Labour's recent surge in the polls has provided much for the media and political analysts to ponder. The New Statesman's view that the 'stench of decay and failure coming from the Labour Party is now overwhelming', written all the way back in March 2017, now seems a distant memory. The national debate is changing on a near daily basis. At the time of writing, there has been three major terrorist incidents in as many months in the UK. The Prime Minister has had to reaffirm that the General Election will be going ahead on the date planned. Theresa May was able to assert her superiority on defence issues confidently as the Labour Party almost tore itself apart over what stance to take on matters of national security. The sight of Labour front bench colleagues publicly clashing with each other only assured the Conservatives' supremacy on defence. Labour looked set to commit itself to unilateral nuclear disarmament and a re-run of the controversial 1983 General Election manifesto pledge ('the longest suicide note in history') looked on the cards.

But then, Labour committed itself to renewing Trident in its election manifesto. Jeremy Corbyn, who only last year addressed a CND rally in Trafalgar Square themed, 'NHS - Not Trident', signed off on a manifesto that offered one vital sentence - 'Labour supports the renewal of the nuclear deterrent'. How does a left-wing pacifist reconcile himself to this policy position? The answer in one respect is that he hasn't. As evidenced in several interviews and the live Q&A on the BBC on Friday, Corbyn is cagey on discussing the nuclear issue and the all-important dilemma of 'pushing the button'. A better explanation is found by looking at the history of the Labour Party itself in the last seventy years. The party leader has returned to Labour's default position on the nuclear deterrent, and on defence more generally.

Firstly, the manifesto pledge to renew Trident aims to unify a divided party. The nuclear deterrent has divided Labour ever since Britain's first thermonuclear bomb was tested in 1957. The Labour left-wing was active in CND and achieved significant victories at the party conferences in 1960 and 1961 which threatened to commit the party to unilateral disarmament. This was passionately opposed by the Labour right-wing, with the leader of the party, Hugh Gaitskell, vowing to 'fight, and fight again' to resist the left. When Harold Wilson, a moderate left-winger, won the 1964 General Election, he immediately committed the Labour Government to continuing with Polaris - the precursor to Trident that was at that stage only a year into its construction. He did so by lying to the party, claiming that the Royal Navy informed him that Polaris was 'past the point of no return'. Party unity was Wilson's primary concern in his thirteen years as Labour leader. Such was the divisiveness of the nuclear question, he could not afford more faction-fighting.
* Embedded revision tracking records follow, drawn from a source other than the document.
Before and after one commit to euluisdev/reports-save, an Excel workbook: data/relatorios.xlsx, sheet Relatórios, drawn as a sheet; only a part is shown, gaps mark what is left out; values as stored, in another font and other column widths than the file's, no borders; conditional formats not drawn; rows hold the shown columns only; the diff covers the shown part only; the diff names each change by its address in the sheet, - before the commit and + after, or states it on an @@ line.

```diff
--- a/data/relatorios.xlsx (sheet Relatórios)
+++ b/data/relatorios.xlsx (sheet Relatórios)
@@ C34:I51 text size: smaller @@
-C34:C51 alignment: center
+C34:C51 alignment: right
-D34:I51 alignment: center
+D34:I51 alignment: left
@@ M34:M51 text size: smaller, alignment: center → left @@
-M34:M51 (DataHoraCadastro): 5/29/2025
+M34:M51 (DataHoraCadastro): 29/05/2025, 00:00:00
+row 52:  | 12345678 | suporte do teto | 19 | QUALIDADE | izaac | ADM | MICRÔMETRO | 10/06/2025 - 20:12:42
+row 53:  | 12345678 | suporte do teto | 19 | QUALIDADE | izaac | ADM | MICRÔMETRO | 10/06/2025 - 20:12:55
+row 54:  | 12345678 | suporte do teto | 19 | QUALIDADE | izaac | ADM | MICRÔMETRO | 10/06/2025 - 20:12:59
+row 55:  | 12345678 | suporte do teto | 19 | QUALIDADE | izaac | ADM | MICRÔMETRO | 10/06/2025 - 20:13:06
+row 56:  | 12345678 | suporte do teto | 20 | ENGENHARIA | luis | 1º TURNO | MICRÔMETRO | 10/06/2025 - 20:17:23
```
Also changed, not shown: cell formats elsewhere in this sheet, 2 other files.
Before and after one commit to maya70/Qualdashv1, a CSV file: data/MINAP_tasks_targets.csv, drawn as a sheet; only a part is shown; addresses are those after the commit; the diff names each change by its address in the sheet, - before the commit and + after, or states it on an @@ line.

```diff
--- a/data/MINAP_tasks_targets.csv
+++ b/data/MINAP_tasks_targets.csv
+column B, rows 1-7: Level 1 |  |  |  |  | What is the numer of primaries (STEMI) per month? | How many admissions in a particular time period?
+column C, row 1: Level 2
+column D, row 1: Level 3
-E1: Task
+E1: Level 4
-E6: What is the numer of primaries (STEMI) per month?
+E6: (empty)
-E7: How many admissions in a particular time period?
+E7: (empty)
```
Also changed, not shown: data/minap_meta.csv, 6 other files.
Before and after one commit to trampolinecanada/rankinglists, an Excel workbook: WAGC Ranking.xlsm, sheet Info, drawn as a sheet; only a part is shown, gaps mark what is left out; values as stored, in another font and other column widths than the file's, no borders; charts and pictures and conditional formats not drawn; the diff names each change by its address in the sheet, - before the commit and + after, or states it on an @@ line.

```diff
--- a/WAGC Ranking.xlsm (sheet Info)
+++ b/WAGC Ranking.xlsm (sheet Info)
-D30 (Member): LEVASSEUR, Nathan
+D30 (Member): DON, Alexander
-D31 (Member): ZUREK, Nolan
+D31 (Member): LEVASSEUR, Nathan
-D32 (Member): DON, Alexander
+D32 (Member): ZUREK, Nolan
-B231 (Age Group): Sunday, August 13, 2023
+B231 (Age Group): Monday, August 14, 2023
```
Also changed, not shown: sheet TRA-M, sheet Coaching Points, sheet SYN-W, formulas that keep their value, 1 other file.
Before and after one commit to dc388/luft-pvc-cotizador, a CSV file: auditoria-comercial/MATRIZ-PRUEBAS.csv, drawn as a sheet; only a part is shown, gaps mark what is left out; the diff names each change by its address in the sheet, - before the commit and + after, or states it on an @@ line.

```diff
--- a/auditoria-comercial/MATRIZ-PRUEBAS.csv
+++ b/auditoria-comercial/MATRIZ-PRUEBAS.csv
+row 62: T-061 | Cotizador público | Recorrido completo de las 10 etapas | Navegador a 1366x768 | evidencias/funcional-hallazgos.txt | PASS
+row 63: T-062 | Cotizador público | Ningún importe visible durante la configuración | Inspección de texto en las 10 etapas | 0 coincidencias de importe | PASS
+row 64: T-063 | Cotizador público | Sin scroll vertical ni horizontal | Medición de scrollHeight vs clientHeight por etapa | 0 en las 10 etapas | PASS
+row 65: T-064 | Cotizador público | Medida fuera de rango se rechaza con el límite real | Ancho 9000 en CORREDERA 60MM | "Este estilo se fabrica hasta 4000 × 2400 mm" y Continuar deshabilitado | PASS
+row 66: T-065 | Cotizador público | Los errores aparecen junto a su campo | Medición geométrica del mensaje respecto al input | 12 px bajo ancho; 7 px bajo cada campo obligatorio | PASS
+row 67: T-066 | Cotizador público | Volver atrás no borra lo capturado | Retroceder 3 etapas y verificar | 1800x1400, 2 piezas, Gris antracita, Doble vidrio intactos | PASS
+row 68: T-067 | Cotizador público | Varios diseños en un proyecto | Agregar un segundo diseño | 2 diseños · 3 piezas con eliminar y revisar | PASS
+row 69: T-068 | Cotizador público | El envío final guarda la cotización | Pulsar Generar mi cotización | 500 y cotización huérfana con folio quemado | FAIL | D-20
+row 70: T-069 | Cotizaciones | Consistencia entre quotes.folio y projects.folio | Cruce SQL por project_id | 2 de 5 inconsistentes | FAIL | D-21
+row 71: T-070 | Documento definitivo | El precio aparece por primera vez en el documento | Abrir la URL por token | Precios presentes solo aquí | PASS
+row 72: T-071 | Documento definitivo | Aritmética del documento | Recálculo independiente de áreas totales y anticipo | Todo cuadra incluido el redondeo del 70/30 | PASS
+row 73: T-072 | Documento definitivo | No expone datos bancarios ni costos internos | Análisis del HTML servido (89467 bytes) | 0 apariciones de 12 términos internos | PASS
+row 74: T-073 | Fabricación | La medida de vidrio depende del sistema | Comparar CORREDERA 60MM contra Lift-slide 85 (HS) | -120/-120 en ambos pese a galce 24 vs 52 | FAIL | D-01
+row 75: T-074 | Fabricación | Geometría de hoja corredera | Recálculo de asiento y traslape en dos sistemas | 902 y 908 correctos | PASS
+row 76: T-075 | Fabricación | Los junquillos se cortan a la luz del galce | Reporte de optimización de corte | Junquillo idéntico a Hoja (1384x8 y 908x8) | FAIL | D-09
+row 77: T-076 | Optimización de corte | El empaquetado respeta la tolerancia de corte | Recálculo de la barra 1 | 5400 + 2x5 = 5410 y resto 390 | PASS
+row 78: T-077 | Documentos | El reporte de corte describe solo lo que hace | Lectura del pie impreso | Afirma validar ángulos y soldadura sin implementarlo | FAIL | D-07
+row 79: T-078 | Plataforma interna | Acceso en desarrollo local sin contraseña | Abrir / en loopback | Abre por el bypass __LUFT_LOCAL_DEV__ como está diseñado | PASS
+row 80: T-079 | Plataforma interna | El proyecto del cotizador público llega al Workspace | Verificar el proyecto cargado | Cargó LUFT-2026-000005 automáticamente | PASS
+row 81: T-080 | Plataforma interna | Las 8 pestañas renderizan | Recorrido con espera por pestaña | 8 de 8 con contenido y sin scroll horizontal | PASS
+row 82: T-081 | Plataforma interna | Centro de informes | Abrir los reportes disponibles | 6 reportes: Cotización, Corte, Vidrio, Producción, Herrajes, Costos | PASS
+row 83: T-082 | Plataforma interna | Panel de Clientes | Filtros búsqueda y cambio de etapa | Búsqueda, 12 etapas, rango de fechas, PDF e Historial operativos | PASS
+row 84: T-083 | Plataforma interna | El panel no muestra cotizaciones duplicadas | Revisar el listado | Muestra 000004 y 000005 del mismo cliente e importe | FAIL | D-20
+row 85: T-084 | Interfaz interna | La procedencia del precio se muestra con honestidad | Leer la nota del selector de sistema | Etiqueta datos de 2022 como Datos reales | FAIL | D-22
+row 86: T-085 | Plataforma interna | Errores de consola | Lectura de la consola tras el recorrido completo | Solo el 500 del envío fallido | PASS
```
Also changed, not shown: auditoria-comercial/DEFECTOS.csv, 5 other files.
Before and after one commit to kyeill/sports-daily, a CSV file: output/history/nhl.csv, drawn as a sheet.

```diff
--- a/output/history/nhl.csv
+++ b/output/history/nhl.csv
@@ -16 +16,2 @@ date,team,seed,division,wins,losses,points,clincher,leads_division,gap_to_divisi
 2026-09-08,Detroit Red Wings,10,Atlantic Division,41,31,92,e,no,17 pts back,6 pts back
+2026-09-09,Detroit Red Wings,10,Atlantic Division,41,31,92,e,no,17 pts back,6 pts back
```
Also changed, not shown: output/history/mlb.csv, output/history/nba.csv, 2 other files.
This is very much the condition of Corbyn's Labour Party. But there are other motivations to renewing Trident. Should Teresa May's overall majority stay in the single figures, marginal constituencies will be vital. Labour's stance on defence has an impact on two constituencies especially: the Labour-held seat of Barrow-in-Furness, where the Trident successor system will be built; and Devonport, a Conservative held seat with a strong naval tradition. Both seats are held by the narrowest of margins - approximately 500 votes - and the impact of Labour committing to defence could be crucial. The attention given to Trident has obscured Labour's commitment to the other aspects of defence, such as conventional weapons and the defence industry. As a left-winger, Corbyn is on safer ground discussing these issues, just as Michael Foot tried to convince a sceptical electorate that a non-nuclear policy would work during the Cold War. Corbyn may find more success in arguing that more funding should be diverted to cyber warfare, intelligence and policing, while criticising the Conservative government's cancellations of HMS Ark Royal and the Harrier jump-jet, which was commissioned by the Labour government in the 1970s. The defence industry also resonates strongly in the manifesto, referencing the impact on the steel and shipbuilding industries without indulging any attempts to 'convert' defence production to commercial use - another policy from the Foot era. Labour has also proposed a 'Defence Industrial Strategy White Paper', which it acknowledges will 'provide good jobs down the supply chain'. Trident also happens to have a very considerable economic impact in the west of Scotland, and his could be a useful benefit in clawing back seats on Clydeside. Defence is not only a matter of keeping the country safe, especially during a General Election.

Historically, Labour has been responsible for initiating Britain's first atomic bomb, and committing ground forces in Korean War and the conflicts in Afghanistan and Iraq. It devoted enormous sums of public expenditure to the military, especially in the Cold War. And while many of its rank and file are passionately engaged in pursuing disarmament, the majority of Labour voters believe in a strong defence policy. For all of the concern over his own beliefs, Corbyn's leadership represents continuity more than it does change.